─── Input data

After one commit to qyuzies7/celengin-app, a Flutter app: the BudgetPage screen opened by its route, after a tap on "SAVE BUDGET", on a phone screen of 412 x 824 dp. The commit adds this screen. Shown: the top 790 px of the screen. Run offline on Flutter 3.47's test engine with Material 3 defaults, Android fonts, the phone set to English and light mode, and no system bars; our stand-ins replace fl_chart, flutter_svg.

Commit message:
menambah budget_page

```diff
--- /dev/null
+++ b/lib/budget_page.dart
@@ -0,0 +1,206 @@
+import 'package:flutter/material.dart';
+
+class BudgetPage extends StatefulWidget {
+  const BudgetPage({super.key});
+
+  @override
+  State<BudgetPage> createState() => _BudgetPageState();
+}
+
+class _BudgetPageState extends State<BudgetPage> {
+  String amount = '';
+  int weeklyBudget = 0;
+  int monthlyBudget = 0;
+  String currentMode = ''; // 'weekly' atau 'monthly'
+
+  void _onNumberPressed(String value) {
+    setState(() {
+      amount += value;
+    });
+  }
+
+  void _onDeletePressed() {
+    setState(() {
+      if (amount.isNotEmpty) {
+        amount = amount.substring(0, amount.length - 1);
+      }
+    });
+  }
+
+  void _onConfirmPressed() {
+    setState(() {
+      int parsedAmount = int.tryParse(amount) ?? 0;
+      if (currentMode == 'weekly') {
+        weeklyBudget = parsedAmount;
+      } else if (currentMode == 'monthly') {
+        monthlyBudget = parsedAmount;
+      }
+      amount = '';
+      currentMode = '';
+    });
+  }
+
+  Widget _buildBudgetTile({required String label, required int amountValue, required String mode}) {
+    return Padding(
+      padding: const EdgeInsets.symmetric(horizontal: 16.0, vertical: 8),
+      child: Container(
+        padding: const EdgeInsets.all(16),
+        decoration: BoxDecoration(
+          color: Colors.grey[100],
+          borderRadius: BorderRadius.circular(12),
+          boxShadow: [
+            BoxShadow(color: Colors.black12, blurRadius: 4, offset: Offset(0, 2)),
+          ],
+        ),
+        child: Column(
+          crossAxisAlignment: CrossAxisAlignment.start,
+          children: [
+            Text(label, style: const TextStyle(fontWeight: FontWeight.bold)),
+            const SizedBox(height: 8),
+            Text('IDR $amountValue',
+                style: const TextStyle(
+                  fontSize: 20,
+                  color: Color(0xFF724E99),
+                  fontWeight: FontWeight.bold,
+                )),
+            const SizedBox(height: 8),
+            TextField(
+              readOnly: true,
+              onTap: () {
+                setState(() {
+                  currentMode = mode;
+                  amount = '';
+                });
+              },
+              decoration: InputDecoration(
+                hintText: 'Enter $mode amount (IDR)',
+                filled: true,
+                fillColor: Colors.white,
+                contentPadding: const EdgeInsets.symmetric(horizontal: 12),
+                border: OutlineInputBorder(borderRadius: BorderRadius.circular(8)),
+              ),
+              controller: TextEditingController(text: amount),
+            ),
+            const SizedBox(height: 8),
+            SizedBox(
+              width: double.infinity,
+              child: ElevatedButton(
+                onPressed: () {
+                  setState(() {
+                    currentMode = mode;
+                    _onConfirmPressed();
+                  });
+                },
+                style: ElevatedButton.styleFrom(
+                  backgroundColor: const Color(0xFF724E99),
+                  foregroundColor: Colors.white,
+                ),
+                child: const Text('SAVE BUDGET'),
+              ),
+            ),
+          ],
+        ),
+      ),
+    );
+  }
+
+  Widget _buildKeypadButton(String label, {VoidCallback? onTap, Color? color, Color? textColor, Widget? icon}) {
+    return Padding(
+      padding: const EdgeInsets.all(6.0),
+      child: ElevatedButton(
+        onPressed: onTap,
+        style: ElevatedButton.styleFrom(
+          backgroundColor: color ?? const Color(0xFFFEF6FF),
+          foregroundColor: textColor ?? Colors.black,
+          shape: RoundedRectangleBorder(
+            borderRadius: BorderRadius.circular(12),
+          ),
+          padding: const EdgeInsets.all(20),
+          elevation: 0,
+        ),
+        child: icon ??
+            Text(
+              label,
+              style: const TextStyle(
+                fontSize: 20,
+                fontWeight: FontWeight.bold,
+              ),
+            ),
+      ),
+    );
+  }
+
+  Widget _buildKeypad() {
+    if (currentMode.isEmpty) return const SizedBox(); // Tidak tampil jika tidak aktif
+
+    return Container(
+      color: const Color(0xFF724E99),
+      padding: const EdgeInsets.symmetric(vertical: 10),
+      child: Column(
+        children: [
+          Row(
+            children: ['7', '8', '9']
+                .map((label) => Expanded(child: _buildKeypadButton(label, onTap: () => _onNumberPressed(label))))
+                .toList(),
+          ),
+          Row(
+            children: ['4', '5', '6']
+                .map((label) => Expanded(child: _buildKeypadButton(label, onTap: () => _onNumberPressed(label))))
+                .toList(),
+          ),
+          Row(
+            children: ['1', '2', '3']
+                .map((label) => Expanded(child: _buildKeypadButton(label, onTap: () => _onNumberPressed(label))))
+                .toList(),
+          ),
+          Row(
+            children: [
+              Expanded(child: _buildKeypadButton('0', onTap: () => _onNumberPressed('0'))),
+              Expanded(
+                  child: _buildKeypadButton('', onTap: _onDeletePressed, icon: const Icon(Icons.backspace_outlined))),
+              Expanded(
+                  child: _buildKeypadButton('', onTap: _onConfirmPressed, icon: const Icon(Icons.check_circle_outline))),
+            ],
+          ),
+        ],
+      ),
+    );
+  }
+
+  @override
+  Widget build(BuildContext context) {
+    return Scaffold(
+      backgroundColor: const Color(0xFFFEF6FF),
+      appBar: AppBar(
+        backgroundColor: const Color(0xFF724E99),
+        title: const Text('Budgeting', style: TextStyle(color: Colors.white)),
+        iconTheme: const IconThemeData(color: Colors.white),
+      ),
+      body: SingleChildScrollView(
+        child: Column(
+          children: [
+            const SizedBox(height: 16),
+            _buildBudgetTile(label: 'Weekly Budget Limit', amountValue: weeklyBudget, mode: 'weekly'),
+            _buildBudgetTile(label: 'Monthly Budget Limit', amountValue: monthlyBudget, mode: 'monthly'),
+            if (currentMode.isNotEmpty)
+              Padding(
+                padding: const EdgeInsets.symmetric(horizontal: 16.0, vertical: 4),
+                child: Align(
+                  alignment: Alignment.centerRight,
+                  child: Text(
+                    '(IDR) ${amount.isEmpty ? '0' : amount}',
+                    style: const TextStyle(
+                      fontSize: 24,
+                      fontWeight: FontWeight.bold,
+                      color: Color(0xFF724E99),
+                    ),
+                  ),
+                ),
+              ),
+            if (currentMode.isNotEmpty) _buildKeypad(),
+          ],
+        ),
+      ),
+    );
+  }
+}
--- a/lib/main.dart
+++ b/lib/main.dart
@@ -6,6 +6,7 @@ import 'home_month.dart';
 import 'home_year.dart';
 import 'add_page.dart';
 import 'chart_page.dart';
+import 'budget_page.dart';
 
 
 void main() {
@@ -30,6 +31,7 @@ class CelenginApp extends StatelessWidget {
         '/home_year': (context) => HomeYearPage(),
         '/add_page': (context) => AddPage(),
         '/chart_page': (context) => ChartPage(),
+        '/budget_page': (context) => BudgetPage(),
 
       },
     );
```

──────

What is expected →
Using the entries above, find all lines with "children". Copy them.

Finished exercise →
+          children: [
+        children: [
+            children: ['7', '8', '9']
+            children: ['4', '5', '6']
+            children: ['1', '2', '3']
+            children: [
+          children: [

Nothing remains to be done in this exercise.